## [Task requirements]
Exactly as written and without the pictures, output the entries below.

━━━━━ The input ━━━━━

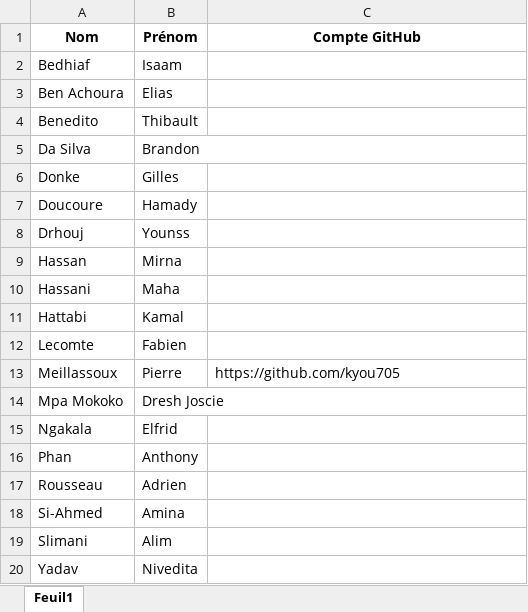
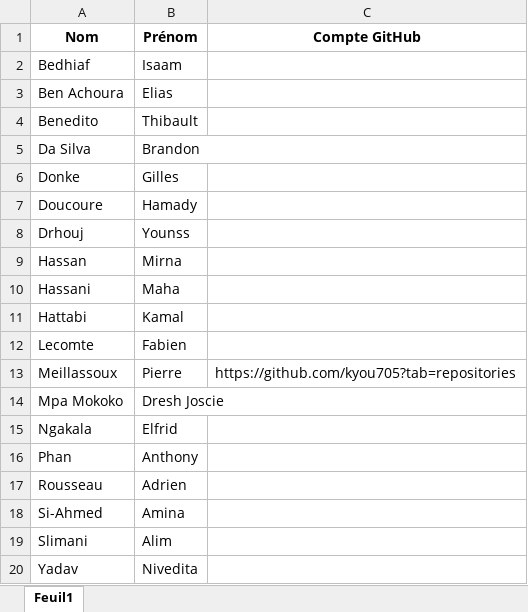
Before and after one commit to kyou705/DemoBidon, an Excel workbook: Copie de Compte Github Master 2.xlsx, sheet Feuil1, drawn as a sheet; values as stored, in another font and other column widths than the file's, no borders; the diff names each change by its address in the sheet, - before the commit and + after, or states it on an @@ line.

Commit message:
Erreur de frappe corrigée

```diff
--- a/Copie de Compte Github Master 2.xlsx (sheet Feuil1)
+++ b/Copie de Compte Github Master 2.xlsx (sheet Feuil1)
-C13 (Compte GitHub): https://github.com/kyou705
+C13 (Compte GitHub): https://github.com/kyou705?tab=repositories
```
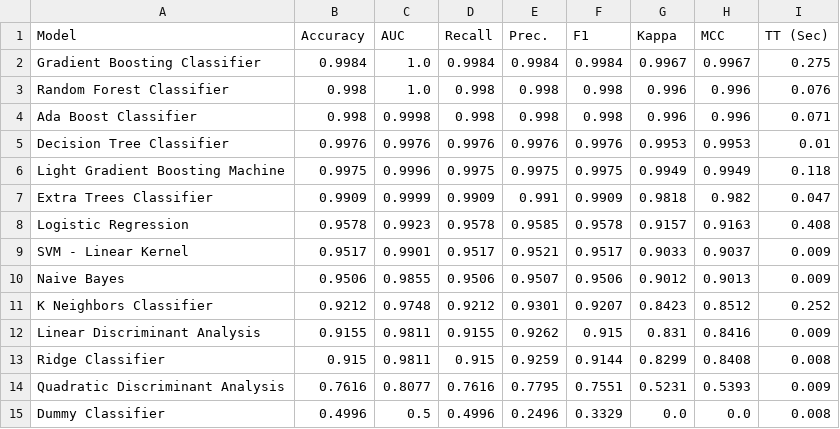
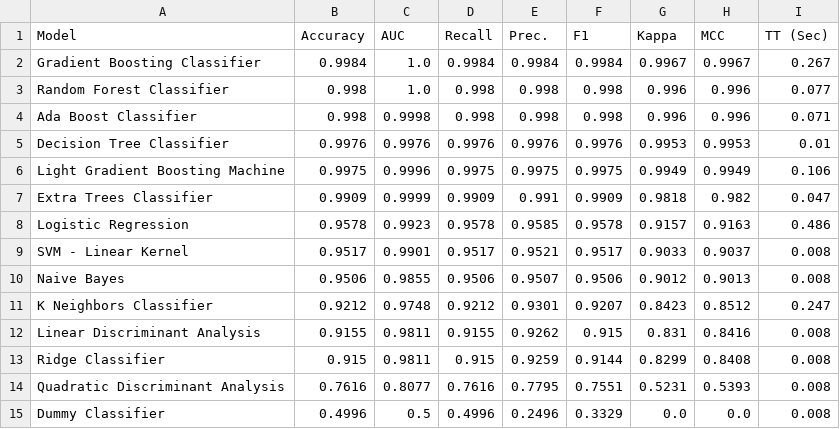
Before and after one commit to MFirasatHussain/AstroGaurd, a CSV file: reports/model_performance.csv, drawn as a sheet.

```diff
--- a/reports/model_performance.csv
+++ b/reports/model_performance.csv
@@ -1,15 +1,15 @@
 Model,Accuracy,AUC,Recall,Prec.,F1,Kappa,MCC,TT (Sec)
-Gradient Boosting Classifier,0.9984,1.0,0.9984,0.9984,0.9984,0.9967,0.9967,0.275
-Random Forest Classifier,0.998,1.0,0.998,0.998,0.998,0.996,0.996,0.076
+Gradient Boosting Classifier,0.9984,1.0,0.9984,0.9984,0.9984,0.9967,0.9967,0.267
+Random Forest Classifier,0.998,1.0,0.998,0.998,0.998,0.996,0.996,0.077
 Ada Boost Classifier,0.998,0.9998,0.998,0.998,0.998,0.996,0.996,0.071
 Decision Tree Classifier,0.9976,0.9976,0.9976,0.9976,0.9976,0.9953,0.9953,0.01
-Light Gradient Boosting Machine,0.9975,0.9996,0.9975,0.9975,0.9975,0.9949,0.9949,0.118
+Light Gradient Boosting Machine,0.9975,0.9996,0.9975,0.9975,0.9975,0.9949,0.9949,0.106
 Extra Trees Classifier,0.9909,0.9999,0.9909,0.991,0.9909,0.9818,0.982,0.047
-Logistic Regression,0.9578,0.9923,0.9578,0.9585,0.9578,0.9157,0.9163,0.408
-SVM - Linear Kernel,0.9517,0.9901,0.9517,0.9521,0.9517,0.9033,0.9037,0.009
-Naive Bayes,0.9506,0.9855,0.9506,0.9507,0.9506,0.9012,0.9013,0.009
-K Neighbors Classifier,0.9212,0.9748,0.9212,0.9301,0.9207,0.8423,0.8512,0.252
-Linear Discriminant Analysis,0.9155,0.9811,0.9155,0.9262,0.915,0.831,0.8416,0.009
+Logistic Regression,0.9578,0.9923,0.9578,0.9585,0.9578,0.9157,0.9163,0.486
+SVM - Linear Kernel,0.9517,0.9901,0.9517,0.9521,0.9517,0.9033,0.9037,0.008
+Naive Bayes,0.9506,0.9855,0.9506,0.9507,0.9506,0.9012,0.9013,0.008
+K Neighbors Classifier,0.9212,0.9748,0.9212,0.9301,0.9207,0.8423,0.8512,0.247
+Linear Discriminant Analysis,0.9155,0.9811,0.9155,0.9262,0.915,0.831,0.8416,0.008
 Ridge Classifier,0.915,0.9811,0.915,0.9259,0.9144,0.8299,0.8408,0.008
-Quadratic Discriminant Analysis,0.7616,0.8077,0.7616,0.7795,0.7551,0.5231,0.5393,0.009
+Quadratic Discriminant Analysis,0.7616,0.8077,0.7616,0.7795,0.7551,0.5231,0.5393,0.008
 Dummy Classifier,0.4996,0.5,0.4996,0.2496,0.3329,0.0,0.0,0.008
```
Also changed, not shown: 2 other files.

━━━━━

## [Expected answer]
Before and after one commit to kyou705/DemoBidon, an Excel workbook: Copie de Compte Github Master 2.xlsx, sheet Feuil1, drawn as a sheet; values as stored, in another font and other column widths than the file's, no borders; the diff names each change by its address in the sheet, - before the commit and + after, or states it on an @@ line.

Commit message:
Erreur de frappe corrigée

```diff
--- a/Copie de Compte Github Master 2.xlsx (sheet Feuil1)
+++ b/Copie de Compte Github Master 2.xlsx (sheet Feuil1)
-C13 (Compte GitHub): https://github.com/kyou705
+C13 (Compte GitHub): https://github.com/kyou705?tab=repositories
```
Before and after one commit to MFirasatHussain/AstroGaurd, a CSV file: reports/model_performance.csv, drawn as a sheet.

```diff
--- a/reports/model_performance.csv
+++ b/reports/model_performance.csv
@@ -1,15 +1,15 @@
 Model,Accuracy,AUC,Recall,Prec.,F1,Kappa,MCC,TT (Sec)
-Gradient Boosting Classifier,0.9984,1.0,0.9984,0.9984,0.9984,0.9967,0.9967,0.275
-Random Forest Classifier,0.998,1.0,0.998,0.998,0.998,0.996,0.996,0.076
+Gradient Boosting Classifier,0.9984,1.0,0.9984,0.9984,0.9984,0.9967,0.9967,0.267
+Random Forest Classifier,0.998,1.0,0.998,0.998,0.998,0.996,0.996,0.077
 Ada Boost Classifier,0.998,0.9998,0.998,0.998,0.998,0.996,0.996,0.071
 Decision Tree Classifier,0.9976,0.9976,0.9976,0.9976,0.9976,0.9953,0.9953,0.01
-Light Gradient Boosting Machine,0.9975,0.9996,0.9975,0.9975,0.9975,0.9949,0.9949,0.118
+Light Gradient Boosting Machine,0.9975,0.9996,0.9975,0.9975,0.9975,0.9949,0.9949,0.106
 Extra Trees Classifier,0.9909,0.9999,0.9909,0.991,0.9909,0.9818,0.982,0.047
-Logistic Regression,0.9578,0.9923,0.9578,0.9585,0.9578,0.9157,0.9163,0.408
-SVM - Linear Kernel,0.9517,0.9901,0.9517,0.9521,0.9517,0.9033,0.9037,0.009
-Naive Bayes,0.9506,0.9855,0.9506,0.9507,0.9506,0.9012,0.9013,0.009
-K Neighbors Classifier,0.9212,0.9748,0.9212,0.9301,0.9207,0.8423,0.8512,0.252
-Linear Discriminant Analysis,0.9155,0.9811,0.9155,0.9262,0.915,0.831,0.8416,0.009
+Logistic Regression,0.9578,0.9923,0.9578,0.9585,0.9578,0.9157,0.9163,0.486
+SVM - Linear Kernel,0.9517,0.9901,0.9517,0.9521,0.9517,0.9033,0.9037,0.008
+Naive Bayes,0.9506,0.9855,0.9506,0.9507,0.9506,0.9012,0.9013,0.008
+K Neighbors Classifier,0.9212,0.9748,0.9212,0.9301,0.9207,0.8423,0.8512,0.247
+Linear Discriminant Analysis,0.9155,0.9811,0.9155,0.9262,0.915,0.831,0.8416,0.008
 Ridge Classifier,0.915,0.9811,0.915,0.9259,0.9144,0.8299,0.8408,0.008
-Quadratic Discriminant Analysis,0.7616,0.8077,0.7616,0.7795,0.7551,0.5231,0.5393,0.009
+Quadratic Discriminant Analysis,0.7616,0.8077,0.7616,0.7795,0.7551,0.5231,0.5393,0.008
 Dummy Classifier,0.4996,0.5,0.4996,0.2496,0.3329,0.0,0.0,0.008
```
Also changed, not shown: 2 other files.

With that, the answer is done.